Uganda Wants to Murder Sexually Active HIV+ Gays. So Why Doesn’t AIDS Crusader Bill Gates Care?

Should we be concerned that Bill Gates, rich person and master philanthropist and Sundance dancer, doesn’t seem very concerned about Uganda’s Kill The Gays bill?

The Bill & Melinda Gates Foundation, with a $35 billion endowment, focuses on global literacy, entrepreneurship in the poor regions, and of course, HIV/AIDS research, treatment, and prevention. And that’s where Gates’ focus on Uganda and Africa at large remain.

And yet he tells a reporter, when asked about Uganda’s proposed legislation: “The spread of AIDS is a huge problem and obviously we’re very involved. I talk in my letter about the great success with this male circumcision effort, and preventative drug trials.

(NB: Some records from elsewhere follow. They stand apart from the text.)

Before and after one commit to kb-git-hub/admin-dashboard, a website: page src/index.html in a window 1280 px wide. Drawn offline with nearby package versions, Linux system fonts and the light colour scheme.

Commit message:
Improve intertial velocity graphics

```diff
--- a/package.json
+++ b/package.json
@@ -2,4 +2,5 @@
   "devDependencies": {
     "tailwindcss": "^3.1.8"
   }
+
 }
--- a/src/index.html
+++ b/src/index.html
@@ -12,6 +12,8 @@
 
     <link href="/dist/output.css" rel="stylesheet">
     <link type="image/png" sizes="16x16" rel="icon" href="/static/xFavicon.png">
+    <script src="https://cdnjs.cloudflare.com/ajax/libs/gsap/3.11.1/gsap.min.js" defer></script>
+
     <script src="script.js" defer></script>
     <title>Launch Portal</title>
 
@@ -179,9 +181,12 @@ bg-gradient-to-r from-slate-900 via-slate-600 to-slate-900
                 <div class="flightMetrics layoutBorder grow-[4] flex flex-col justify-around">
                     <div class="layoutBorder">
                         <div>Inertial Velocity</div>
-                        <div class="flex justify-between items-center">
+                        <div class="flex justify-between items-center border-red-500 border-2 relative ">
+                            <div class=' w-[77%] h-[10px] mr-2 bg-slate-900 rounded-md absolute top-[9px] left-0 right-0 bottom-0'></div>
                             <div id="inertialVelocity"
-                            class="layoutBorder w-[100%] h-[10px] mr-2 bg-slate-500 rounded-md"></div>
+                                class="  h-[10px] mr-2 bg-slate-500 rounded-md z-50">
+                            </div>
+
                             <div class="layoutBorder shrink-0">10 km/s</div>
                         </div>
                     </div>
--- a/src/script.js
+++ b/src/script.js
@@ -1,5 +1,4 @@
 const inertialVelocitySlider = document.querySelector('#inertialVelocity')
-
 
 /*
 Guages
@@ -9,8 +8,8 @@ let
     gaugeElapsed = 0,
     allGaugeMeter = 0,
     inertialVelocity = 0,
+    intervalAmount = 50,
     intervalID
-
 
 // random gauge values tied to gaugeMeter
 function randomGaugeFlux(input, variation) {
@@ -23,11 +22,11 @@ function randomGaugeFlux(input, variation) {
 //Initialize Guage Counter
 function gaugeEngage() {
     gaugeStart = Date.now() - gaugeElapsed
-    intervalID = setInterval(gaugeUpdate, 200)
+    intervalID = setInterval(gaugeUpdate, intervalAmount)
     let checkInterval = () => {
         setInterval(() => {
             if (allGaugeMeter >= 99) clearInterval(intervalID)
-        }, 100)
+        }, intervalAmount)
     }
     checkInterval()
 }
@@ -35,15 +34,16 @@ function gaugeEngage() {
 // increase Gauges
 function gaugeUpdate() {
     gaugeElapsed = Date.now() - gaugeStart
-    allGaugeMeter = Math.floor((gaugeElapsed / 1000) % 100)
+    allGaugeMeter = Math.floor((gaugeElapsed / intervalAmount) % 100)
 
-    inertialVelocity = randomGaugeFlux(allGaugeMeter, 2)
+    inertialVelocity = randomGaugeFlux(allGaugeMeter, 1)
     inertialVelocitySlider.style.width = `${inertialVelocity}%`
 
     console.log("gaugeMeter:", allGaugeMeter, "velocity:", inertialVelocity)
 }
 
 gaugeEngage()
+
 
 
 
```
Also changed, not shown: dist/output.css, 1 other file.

There’s a tendency to think in the U.S. just because a law says something that it’s a big deal. In Africa if you want to talk about how to save lives, it’s not just laws that count. There’s a stigma no matter what that law says, for sex workers, men having sex with men, that’s always been a problem for AIDS. It relates to groups that aren’t that visible. AIDS itself is subject to incredible stigma. Open involvement is a helpful thing. I wouldn’t overly focus on that. In terms of how many people are dying in Africa, it’s not about the law on the books; it’s about getting the message out and the new tools.”

Gates is a smart man, and he’s right on one count: Whether there’s a law on the books or not, stigmatization about HIV/AIDS, and gays, will remain for generations. But what he negates — or is perhaps uniformed of — is that Uganda’s Anti-Homosexuality Bill specifically punishes anyone having same-sex sex while HIV-positive. And by punishes, we mean executes. EXECUTES! For having sex while carrying a virus that the local population remains terribly ill-informed about.

From his statement, it appears Gates isn’t terrified by the prospect that legalizing state-sponsored murder of those with HIV might, uh, infringe upon his efforts to fight the disease.

(Photo: Bill and wife Melinda at the Manhica Health Research Centre in Mozambique in 2003, via Reuters)